Initial data revealed a previously unpredicted "very narrow ribbon that is two to three times brighter than anything else in the sky". Initial interpretations suggest that "the interstellar environment has far more influence on structuring the heliosphere than anyone previously believed". It is unknown what is creating the ENA (energetic neutral atoms) ribbon. The Sun is currently traveling through the Local Interstellar Cloud, and the heliosphere's size and shape are key factors in determining its shielding power from cosmic rays. Should IBEX detect changes in the shape of the ribbon, that could show how the heliosphere is interacting with the Local Fluff. It has also observed ENAs from the Earth's magnetosphere.
In October 2010, significant changes were detected in the ribbon after six months, based on the second set of IBEX observations.

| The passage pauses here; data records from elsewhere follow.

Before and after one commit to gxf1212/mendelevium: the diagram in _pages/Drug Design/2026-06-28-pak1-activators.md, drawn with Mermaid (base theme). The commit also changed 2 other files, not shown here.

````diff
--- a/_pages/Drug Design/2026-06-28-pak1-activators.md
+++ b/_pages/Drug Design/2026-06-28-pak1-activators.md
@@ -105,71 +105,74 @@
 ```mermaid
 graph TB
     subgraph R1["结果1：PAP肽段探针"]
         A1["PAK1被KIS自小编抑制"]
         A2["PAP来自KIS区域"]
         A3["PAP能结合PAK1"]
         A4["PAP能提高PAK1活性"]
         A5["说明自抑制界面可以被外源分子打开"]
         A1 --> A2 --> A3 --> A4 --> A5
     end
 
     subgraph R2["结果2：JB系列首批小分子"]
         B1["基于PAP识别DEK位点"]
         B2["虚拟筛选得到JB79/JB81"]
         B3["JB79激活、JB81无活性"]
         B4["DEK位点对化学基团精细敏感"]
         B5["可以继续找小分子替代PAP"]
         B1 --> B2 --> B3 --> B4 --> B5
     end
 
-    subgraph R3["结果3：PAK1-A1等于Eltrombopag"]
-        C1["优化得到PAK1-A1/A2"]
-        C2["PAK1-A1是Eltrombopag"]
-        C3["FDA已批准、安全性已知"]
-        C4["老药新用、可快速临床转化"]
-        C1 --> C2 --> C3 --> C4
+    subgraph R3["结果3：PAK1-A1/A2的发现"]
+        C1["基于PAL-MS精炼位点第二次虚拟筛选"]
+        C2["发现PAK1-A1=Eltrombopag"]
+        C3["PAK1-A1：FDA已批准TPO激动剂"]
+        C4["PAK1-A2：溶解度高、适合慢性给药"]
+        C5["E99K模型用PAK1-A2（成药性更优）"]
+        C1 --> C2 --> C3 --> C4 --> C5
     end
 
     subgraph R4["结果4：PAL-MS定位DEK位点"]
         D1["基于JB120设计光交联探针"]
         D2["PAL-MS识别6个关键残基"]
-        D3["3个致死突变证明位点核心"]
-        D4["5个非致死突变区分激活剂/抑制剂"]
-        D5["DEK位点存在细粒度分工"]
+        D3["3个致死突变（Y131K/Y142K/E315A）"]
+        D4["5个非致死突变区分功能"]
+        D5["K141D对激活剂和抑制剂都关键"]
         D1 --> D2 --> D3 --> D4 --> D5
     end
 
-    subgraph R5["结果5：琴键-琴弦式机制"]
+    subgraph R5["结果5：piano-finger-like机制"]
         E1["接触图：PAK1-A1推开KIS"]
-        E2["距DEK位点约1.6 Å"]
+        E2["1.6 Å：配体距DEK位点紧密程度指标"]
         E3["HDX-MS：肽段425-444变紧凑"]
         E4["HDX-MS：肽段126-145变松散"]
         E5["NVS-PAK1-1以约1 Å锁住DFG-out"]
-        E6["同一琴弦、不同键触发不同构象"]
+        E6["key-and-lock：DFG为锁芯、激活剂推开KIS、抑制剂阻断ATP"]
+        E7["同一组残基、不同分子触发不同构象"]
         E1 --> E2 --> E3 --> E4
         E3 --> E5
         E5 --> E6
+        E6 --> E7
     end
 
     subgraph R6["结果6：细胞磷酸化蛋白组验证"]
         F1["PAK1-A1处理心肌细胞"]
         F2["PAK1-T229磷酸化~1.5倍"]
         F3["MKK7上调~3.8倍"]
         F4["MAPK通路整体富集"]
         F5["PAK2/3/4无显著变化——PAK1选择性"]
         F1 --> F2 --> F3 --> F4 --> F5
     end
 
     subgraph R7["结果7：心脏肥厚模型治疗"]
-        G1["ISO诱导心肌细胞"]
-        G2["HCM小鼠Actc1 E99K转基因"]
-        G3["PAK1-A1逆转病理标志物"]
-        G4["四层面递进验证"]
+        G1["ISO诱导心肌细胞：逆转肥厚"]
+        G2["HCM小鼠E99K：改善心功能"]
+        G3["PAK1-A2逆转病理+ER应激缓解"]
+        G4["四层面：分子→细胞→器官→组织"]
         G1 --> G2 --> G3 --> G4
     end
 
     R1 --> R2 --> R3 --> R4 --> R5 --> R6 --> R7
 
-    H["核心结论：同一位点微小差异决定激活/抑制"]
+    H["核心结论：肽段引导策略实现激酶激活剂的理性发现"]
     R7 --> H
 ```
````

It went on to detect neutral atoms from outside the Solar System, which were found to differ in composition from the Sun. Surprisingly, IBEX discovered that the heliosphere has no bow shock, and it measured its speed relative to the local interstellar medium (LISM) as 23.2 km/s (52,000 mph), improving on the previous measurement of 26.3 km/s (59,000 mph) by Ulysses. Those speeds equate to 25% less pressure on the Sun's heliosphere than previously thought.
In July 2013, IBEX results revealed a 4-lobed tail on the Solar System's heliosphere.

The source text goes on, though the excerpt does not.